------ Entries shown

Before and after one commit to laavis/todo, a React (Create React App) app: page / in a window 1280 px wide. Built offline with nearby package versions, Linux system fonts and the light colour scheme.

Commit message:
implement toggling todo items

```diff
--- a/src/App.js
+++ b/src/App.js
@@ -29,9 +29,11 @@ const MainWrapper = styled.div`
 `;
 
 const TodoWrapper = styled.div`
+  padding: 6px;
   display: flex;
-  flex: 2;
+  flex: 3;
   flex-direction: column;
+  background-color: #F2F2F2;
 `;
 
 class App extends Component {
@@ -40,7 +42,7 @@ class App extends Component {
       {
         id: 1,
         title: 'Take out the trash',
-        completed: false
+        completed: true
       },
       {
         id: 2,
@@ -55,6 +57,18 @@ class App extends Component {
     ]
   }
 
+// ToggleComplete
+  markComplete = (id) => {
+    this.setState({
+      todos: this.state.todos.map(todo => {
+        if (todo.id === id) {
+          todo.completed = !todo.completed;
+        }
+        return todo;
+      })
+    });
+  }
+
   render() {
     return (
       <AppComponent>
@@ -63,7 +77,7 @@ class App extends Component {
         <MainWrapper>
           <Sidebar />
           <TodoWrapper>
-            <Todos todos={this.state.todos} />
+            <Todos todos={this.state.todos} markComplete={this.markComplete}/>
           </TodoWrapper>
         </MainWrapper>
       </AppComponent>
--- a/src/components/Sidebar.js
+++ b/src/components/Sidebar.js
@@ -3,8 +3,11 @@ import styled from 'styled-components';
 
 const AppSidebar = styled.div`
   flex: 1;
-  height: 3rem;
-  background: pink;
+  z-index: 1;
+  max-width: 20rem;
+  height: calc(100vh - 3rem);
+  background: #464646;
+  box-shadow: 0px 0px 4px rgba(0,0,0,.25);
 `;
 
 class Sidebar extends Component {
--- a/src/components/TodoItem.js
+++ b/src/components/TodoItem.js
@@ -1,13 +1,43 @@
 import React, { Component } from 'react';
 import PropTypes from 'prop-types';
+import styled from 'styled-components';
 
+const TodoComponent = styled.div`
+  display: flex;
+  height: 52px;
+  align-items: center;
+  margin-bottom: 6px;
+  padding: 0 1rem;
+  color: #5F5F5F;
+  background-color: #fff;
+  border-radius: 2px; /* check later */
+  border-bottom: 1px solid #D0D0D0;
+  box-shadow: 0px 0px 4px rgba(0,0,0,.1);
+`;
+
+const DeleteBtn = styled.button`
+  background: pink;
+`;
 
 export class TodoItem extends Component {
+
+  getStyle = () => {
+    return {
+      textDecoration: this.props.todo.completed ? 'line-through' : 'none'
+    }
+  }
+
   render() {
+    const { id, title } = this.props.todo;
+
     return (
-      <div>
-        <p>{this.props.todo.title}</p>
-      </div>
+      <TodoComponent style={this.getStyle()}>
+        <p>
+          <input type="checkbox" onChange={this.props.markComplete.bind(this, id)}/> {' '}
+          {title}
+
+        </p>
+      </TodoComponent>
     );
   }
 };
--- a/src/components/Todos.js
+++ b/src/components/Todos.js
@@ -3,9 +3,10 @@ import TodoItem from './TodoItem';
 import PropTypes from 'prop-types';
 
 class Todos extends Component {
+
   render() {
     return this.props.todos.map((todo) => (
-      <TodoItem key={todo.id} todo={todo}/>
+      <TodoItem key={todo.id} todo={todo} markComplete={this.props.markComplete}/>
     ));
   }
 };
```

------------

• **Exercise aim**:
Determine how many lines of the listing above contain the string "styled", and answer with that figure alone.

• **Solution to this task**:
7